In the simplest terms, a mystery is something we don’t understand or have an answer to right away.

They are mainly fueled by our natural curiosity, which is the same driving force thanks to which we have developed a lot of our skills.

From an evolutionary standpoint, we need to know certain things (where can we find food, is this place dangerous etc.), so when we are presented with something implying it will provide us with more knowledge, we intuitively start to like it.

The promise of knowledge is simply alluring to us.

A different but just as important side is that mysteries make this information gap easily seen.

There are a lot of things we don’t know and don’t have an interest in, but mysteries take advantage of our curiosity and show us exactly what it is we don’t know.

This, alongside the fact that most of the more common mysteries are connected to crimes or love, which are some of our essential interests (survival or reproduction), make them irresistible.

As a bonus, the more information we have about the context, the easier it is to spot this information gap and the more we are motivated to fill it.

The structure in which we are presented with mysteries, usually is also important.

While most of the time we go chronologically when we experience something mysterious (be it a crime movie or a magic trick), we usually see the outcome first.

This is yet another surprise our brains have to make sense of, which sparks our curiosity even more.

Finally mysteries have the potential for epiphanies which is one of the best rewards for our brains.

Types Of Mysteries

There are some differences when talking about mysteries.

They can be big or small, have an answer or not, be presented by someone, or simply out there.

So let’s have a look at the different types!


For starters, they can be fictional.

Here they can be portrayed through paintings, theater, or even music.

The easiest example for them, however, is mystery novels – in them, we are presented with a problem and clues to finding its solution.

Regardless of whether the setting and environment are based in the real world or not, the basic premise is the same, and it works so well.
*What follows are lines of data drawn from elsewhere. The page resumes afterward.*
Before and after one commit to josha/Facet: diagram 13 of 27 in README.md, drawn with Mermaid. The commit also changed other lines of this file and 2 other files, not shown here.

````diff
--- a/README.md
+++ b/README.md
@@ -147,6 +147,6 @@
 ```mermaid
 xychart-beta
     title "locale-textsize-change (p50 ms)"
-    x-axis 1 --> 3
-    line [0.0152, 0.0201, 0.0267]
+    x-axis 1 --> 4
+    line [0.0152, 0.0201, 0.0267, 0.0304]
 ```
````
Books like these are some of the biggest best-sellers in the world.

Crime fiction makes us use our cognitive abilities and predict the possible outcomes of both future and past situations.
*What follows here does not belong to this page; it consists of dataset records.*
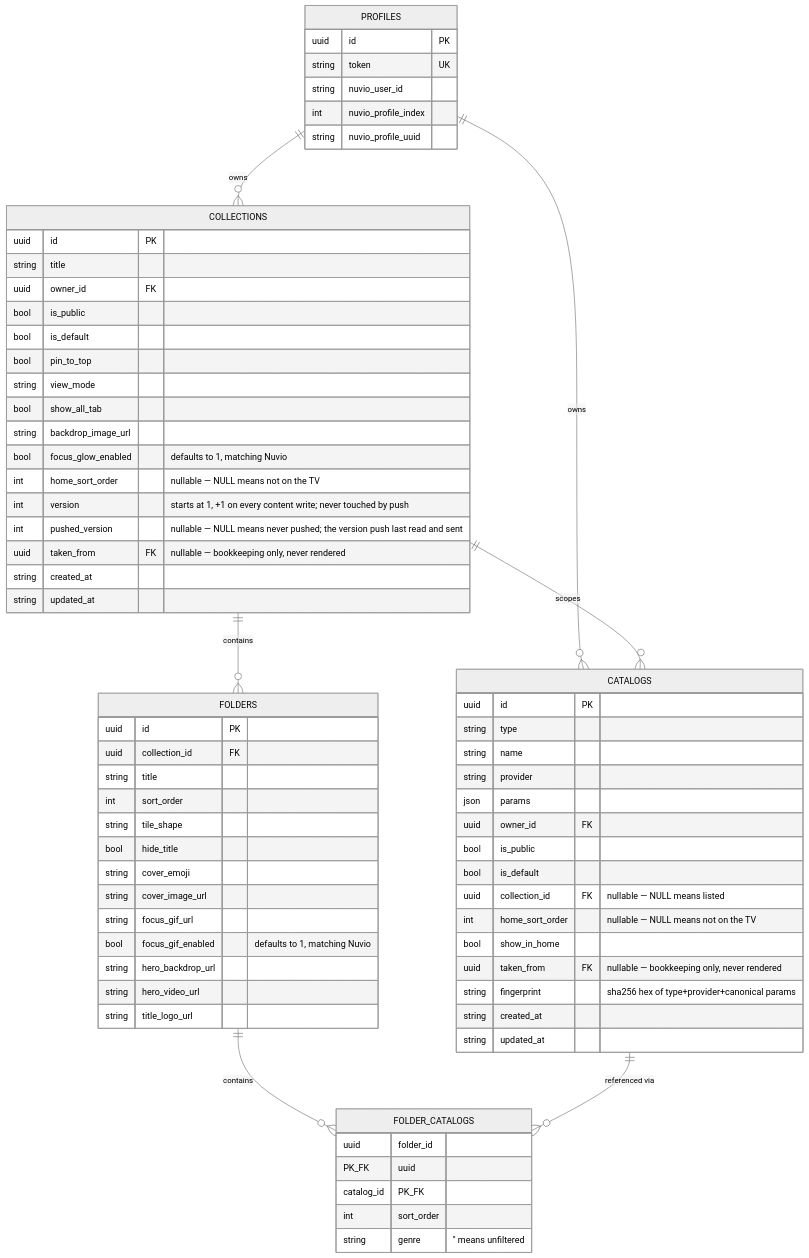
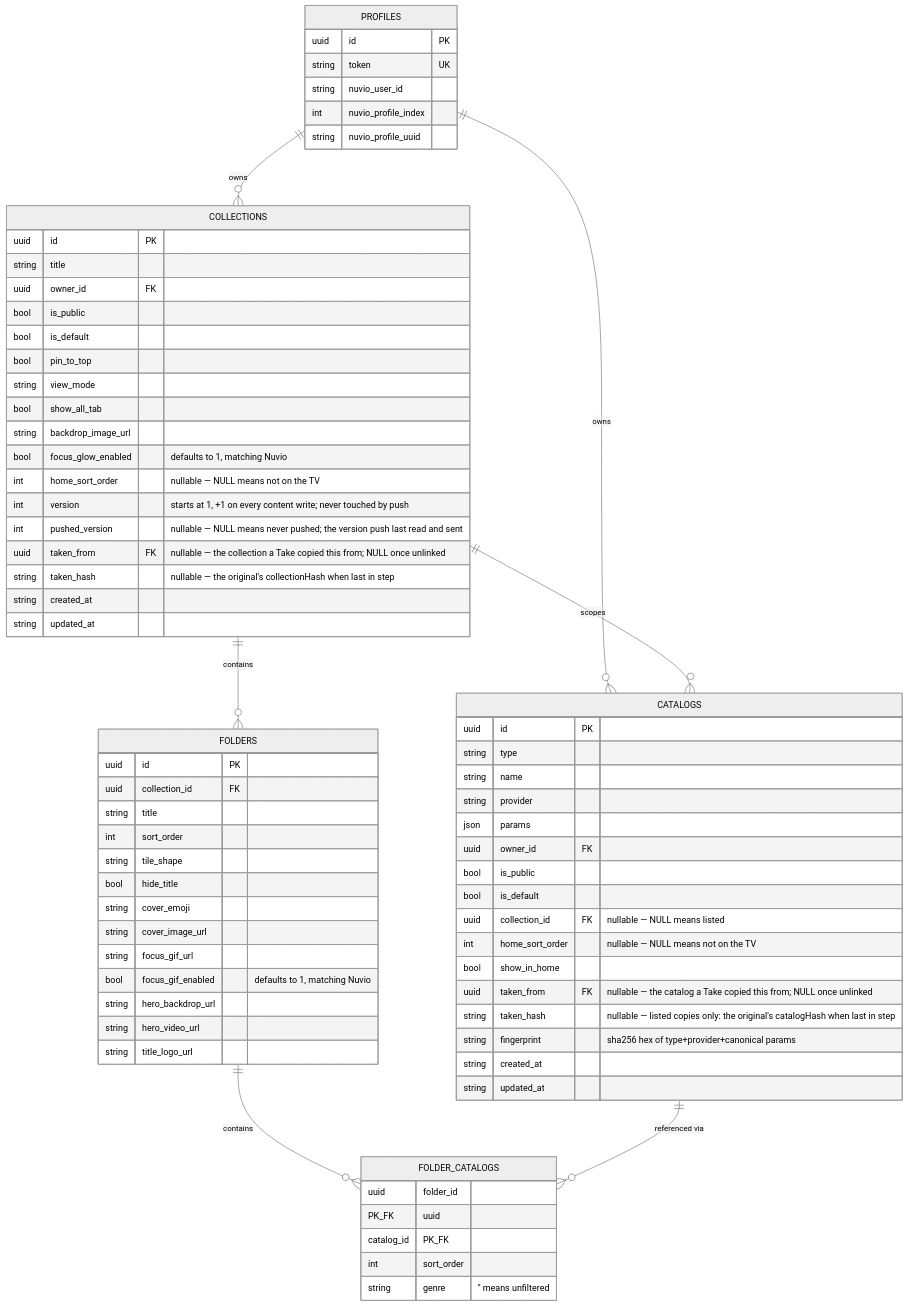
The diagram in docs/data-model.md (hiidz/uno), drawn with Mermaid (neutral theme) before and after one commit. The commit also changed other lines of this file and 21 other files, not shown here.

Commit message:
feat: link taken community copies with Update and Duplicate endpoints

````diff
--- a/docs/data-model.md
+++ b/docs/data-model.md
@@ -11,73 +17,75 @@
 ```mermaid
 erDiagram
   PROFILES ||--o{ CATALOGS : owns
   PROFILES ||--o{ COLLECTIONS : owns
   COLLECTIONS ||--o{ FOLDERS : contains
   COLLECTIONS ||--o{ CATALOGS : scopes
   FOLDERS ||--o{ FOLDER_CATALOGS : contains
   CATALOGS ||--o{ FOLDER_CATALOGS : "referenced via"
 
   PROFILES {
     uuid id PK
     string token UK
     string nuvio_user_id
     int nuvio_profile_index
     string nuvio_profile_uuid
   }
   CATALOGS {
     uuid id PK
     string type
     string name
     string provider
     json params
     uuid owner_id FK
     bool is_public
     bool is_default
     uuid collection_id FK "nullable — NULL means listed"
     int home_sort_order "nullable — NULL means not on the TV"
     bool show_in_home
-    uuid taken_from FK "nullable — bookkeeping only, never rendered"
+    uuid taken_from FK "nullable — the catalog a Take copied this from; NULL once unlinked"
+    string taken_hash "nullable — listed copies only: the original's catalogHash when last in step"
     string fingerprint "sha256 hex of type+provider+canonical params"
     string created_at
     string updated_at
   }
   COLLECTIONS {
     uuid id PK
     string title
     uuid owner_id FK
     bool is_public
     bool is_default
     bool pin_to_top
     string view_mode
     bool show_all_tab
     string backdrop_image_url
     bool focus_glow_enabled "defaults to 1, matching Nuvio"
     int home_sort_order "nullable — NULL means not on the TV"
     int version "starts at 1, +1 on every content write; never touched by push"
     int pushed_version "nullable — NULL means never pushed; the version push last read and sent"
-    uuid taken_from FK "nullable — bookkeeping only, never rendered"
+    uuid taken_from FK "nullable — the collection a Take copied this from; NULL once unlinked"
+    string taken_hash "nullable — the original's collectionHash when last in step"
     string created_at
     string updated_at
   }
   FOLDERS {
     uuid id PK
     uuid collection_id FK
     string title
     int sort_order
     string tile_shape
     bool hide_title
     string cover_emoji
     string cover_image_url
     string focus_gif_url
     bool focus_gif_enabled "defaults to 1, matching Nuvio"
     string hero_backdrop_url
     string hero_video_url
     string title_logo_url
   }
   FOLDER_CATALOGS {
     uuid folder_id PK_FK
     uuid catalog_id PK_FK
     int sort_order
     string genre "'' means unfiltered"
   }
 ```
````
Not only that but our personal judgment for each character is vital when trying to figure out what happened.


A different sort of mysteries are those which constantly surround us.

Questions like how did the universe start or what exactly is our subconscious have been bugging the minds of some of our greatest scientists for centuries.

Whether such mysteries are in a specific field of study or more generalized, similar to the age-old question of why we are here, they keep being a part of our lives from time to time and will likely stay with us in the future.

These types of inquiries are less likely to be characterized as mysteries simply because their scope is too big.

We often find ourselves being too focused on our day-to-day lives to really start looking for the answers.


Here we are talking about the magic tricks done by magicians, as well as the logic puzzles you can buy yourself.

What these have in common is that you have a physical representation of the problem you’re facing.

Not only that, but you are encouraged by the one presenting you with the mystery to solve it yourself.

The only difference between the two is that when you see a magic show, the presumption is you won’t be able to solve it, which often makes it even more interesting.

Parallels With Therapeutic Approach?

One of the areas we examine here at my college when looking at overcoming depression, is that of many people having an innate need to know.

With mysteries, our desire to work things out and know answers draws us in. Sometimes, people with anxiety or a depressive disorder of some kind find this exacerbates the issue at hand. Ambiguity invites projection. That is, when we do not know something for sure, we often project meaning onto things in our life. This in turn creates beliefs and often those beliefs can be problematic and disabling.

At my college we teach students (and in turn they teach their clients) to become self-aware and recognise when they are projecting meaning on something when they do not have the facts. So if someone does not return a call immediately, and you do not know for sure what the reason is, it may not be because you upset them!

It is a typical and common human need – the need to know and understand. This has led to major human progress and is a massive strength. It helps us make sense of life. However, we often need to understand the value of ‘not knowing’ when we do not have evidence to support our projections. That is, we can enjoy a mystery without always needing to know for sure whodunnit. Until we do actually know for sure, that is.

Final Thoughts

Mysteries are all around us – in the form of art, items, or deceivingly simple questions – they are a part of our daily lives, as much as we allow them to be.

Logically speaking, this makes all the sense in the world, seeing as how our curiosity has pushed us to evolve in a more complex matter.

If you just look around you, I’m sure you will find some very immersive mysteries just waiting for you to figure them out or just enjoy them as the mystery they are.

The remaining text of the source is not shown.